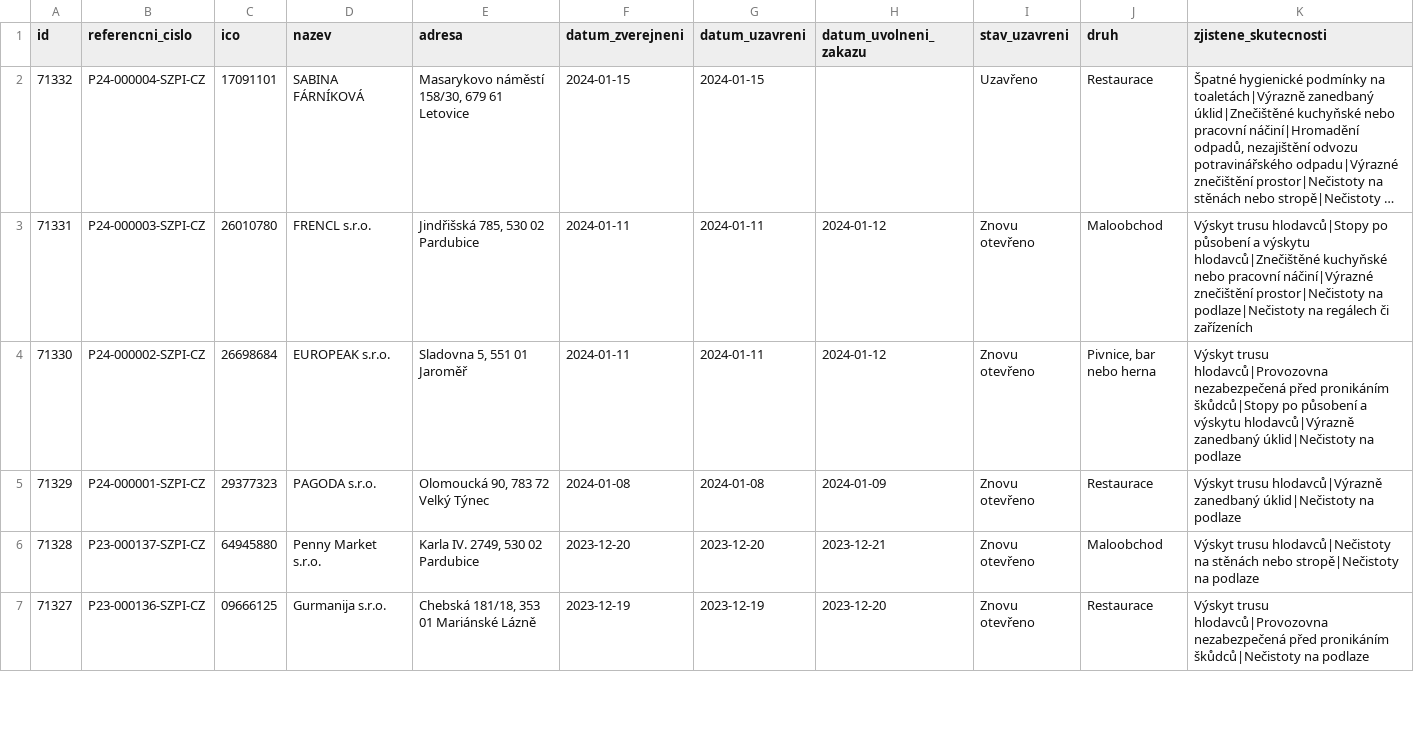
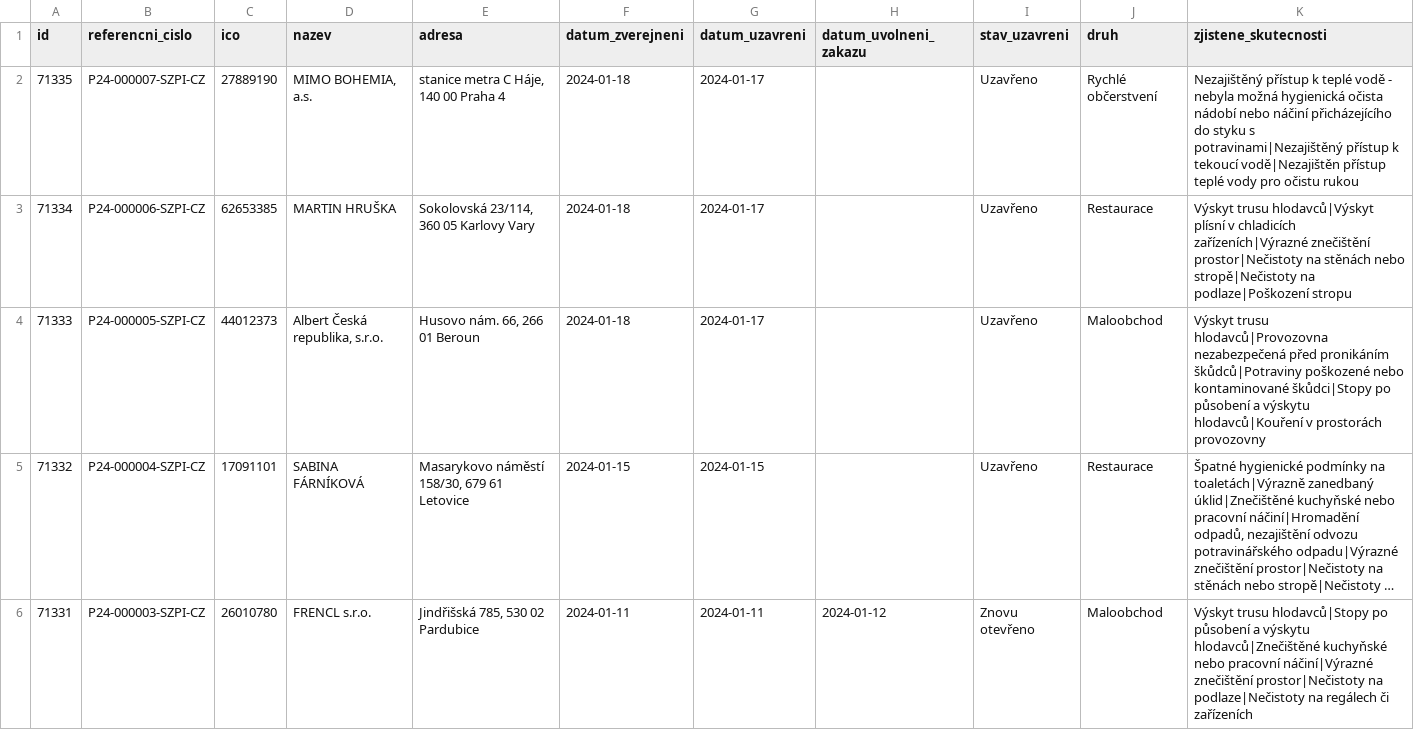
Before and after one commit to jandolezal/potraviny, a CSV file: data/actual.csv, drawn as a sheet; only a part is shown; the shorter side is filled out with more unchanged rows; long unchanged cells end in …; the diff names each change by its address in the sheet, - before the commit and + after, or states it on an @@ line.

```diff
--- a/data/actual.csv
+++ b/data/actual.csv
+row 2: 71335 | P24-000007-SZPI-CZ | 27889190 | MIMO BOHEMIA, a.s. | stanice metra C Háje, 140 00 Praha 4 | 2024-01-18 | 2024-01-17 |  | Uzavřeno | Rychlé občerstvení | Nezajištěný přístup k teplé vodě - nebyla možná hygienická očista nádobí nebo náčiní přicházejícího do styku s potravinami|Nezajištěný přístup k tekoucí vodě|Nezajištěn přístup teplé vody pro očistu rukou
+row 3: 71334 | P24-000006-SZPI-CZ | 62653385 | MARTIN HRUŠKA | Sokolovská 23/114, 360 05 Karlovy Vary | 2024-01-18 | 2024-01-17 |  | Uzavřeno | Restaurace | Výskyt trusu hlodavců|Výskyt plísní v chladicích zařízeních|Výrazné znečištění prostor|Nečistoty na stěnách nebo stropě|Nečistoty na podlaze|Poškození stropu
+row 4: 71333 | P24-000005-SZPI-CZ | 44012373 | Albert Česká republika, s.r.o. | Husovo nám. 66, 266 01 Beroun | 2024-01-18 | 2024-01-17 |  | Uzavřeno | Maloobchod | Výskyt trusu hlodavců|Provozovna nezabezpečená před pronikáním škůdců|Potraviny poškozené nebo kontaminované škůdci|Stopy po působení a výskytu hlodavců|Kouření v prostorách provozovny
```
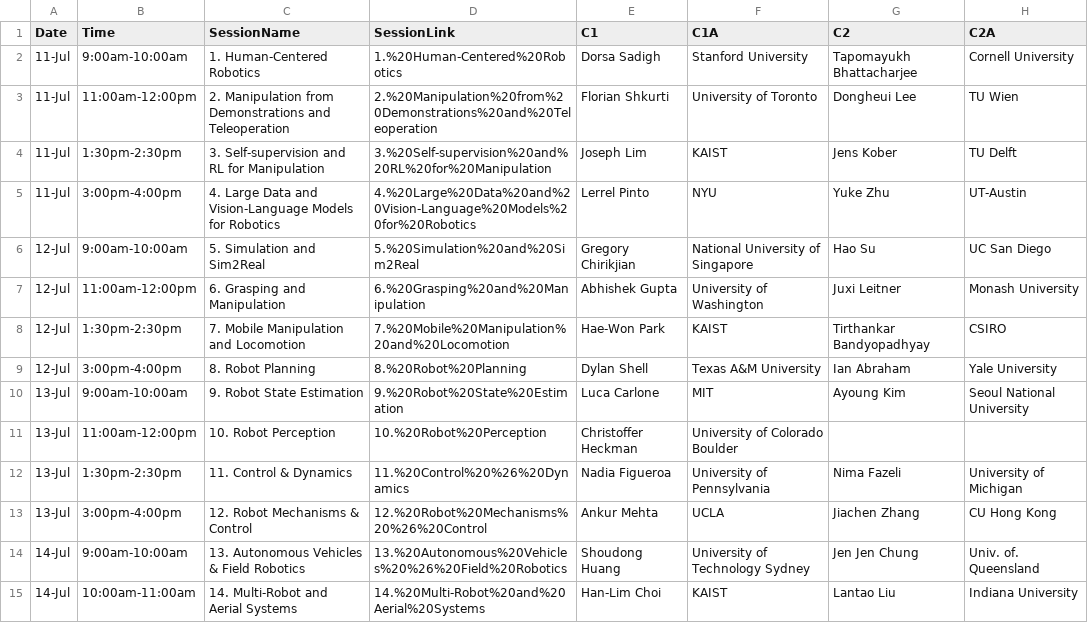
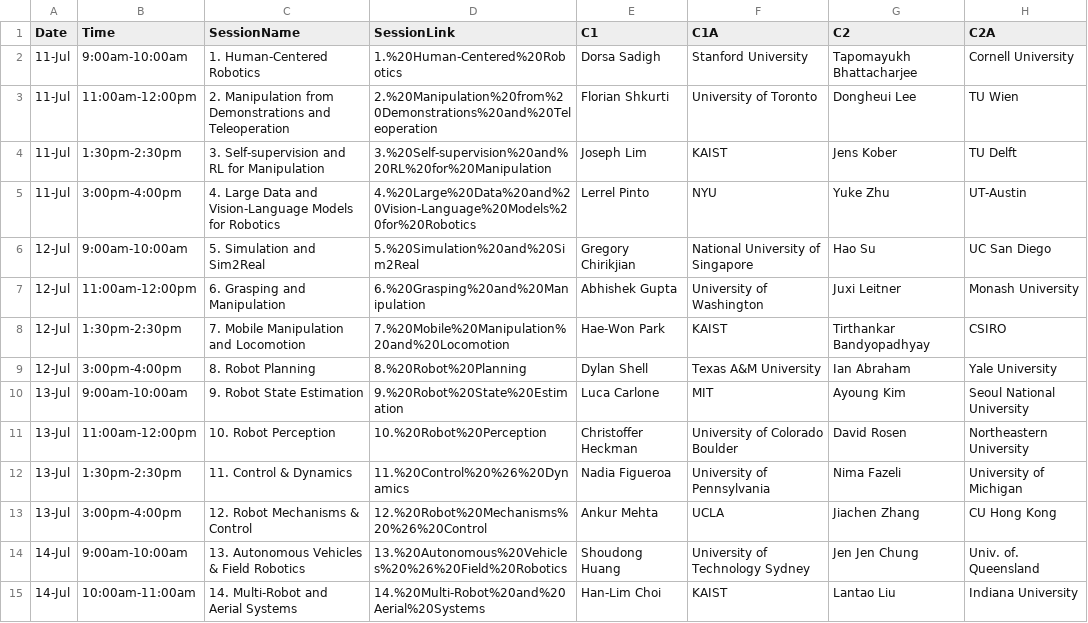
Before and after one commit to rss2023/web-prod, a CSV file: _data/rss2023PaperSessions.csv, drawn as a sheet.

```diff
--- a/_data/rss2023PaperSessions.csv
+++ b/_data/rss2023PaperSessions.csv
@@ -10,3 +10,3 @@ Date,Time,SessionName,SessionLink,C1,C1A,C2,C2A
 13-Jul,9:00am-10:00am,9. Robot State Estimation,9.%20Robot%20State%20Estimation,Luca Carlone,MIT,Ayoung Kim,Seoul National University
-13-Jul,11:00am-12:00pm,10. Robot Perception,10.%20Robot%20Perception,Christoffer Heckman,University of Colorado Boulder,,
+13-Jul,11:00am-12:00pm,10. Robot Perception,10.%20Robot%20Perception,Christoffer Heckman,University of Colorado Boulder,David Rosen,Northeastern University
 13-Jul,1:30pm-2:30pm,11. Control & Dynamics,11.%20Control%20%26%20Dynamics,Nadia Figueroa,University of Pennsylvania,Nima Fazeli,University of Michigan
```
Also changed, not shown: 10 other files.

...

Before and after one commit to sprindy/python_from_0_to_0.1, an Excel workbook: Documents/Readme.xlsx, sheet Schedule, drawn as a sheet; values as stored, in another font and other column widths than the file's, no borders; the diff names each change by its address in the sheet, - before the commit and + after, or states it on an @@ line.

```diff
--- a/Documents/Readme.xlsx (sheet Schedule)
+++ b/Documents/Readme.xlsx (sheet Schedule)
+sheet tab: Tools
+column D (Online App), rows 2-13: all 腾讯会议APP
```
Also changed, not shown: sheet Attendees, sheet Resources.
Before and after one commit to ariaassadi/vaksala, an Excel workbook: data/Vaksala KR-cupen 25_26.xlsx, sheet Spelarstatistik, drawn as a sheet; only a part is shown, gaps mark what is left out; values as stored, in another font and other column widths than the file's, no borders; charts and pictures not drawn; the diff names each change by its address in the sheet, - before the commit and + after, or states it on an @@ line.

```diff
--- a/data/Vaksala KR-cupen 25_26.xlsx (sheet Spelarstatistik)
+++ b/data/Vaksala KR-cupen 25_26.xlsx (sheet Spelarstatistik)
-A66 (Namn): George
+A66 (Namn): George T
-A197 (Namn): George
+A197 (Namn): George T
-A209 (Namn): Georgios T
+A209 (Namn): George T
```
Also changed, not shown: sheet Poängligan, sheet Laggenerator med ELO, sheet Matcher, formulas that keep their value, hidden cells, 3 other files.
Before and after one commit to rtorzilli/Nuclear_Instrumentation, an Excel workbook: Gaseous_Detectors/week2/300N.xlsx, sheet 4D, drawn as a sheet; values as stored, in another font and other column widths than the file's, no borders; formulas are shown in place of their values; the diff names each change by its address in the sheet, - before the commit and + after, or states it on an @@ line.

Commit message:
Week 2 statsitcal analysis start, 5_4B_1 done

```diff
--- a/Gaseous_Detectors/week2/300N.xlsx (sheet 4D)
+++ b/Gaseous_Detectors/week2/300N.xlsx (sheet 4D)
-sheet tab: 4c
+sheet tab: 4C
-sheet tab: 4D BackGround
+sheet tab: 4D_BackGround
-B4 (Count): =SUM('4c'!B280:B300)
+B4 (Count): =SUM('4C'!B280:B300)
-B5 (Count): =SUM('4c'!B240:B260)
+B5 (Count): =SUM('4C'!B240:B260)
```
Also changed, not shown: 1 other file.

* PROBLEM DETAILS *
From the data above, gather every line that includes the word "Spelarstatistik".

* ANSWER SPACE *
Before and after one commit to ariaassadi/vaksala, an Excel workbook: data/Vaksala KR-cupen 25_26.xlsx, sheet Spelarstatistik, drawn as a sheet; only a part is shown, gaps mark what is left out; values as stored, in another font and other column widths than the file's, no borders; charts and pictures not drawn; the diff names each change by its address in the sheet, - before the commit and + after, or states it on an @@ line.
--- a/data/Vaksala KR-cupen 25_26.xlsx (sheet Spelarstatistik)
+++ b/data/Vaksala KR-cupen 25_26.xlsx (sheet Spelarstatistik)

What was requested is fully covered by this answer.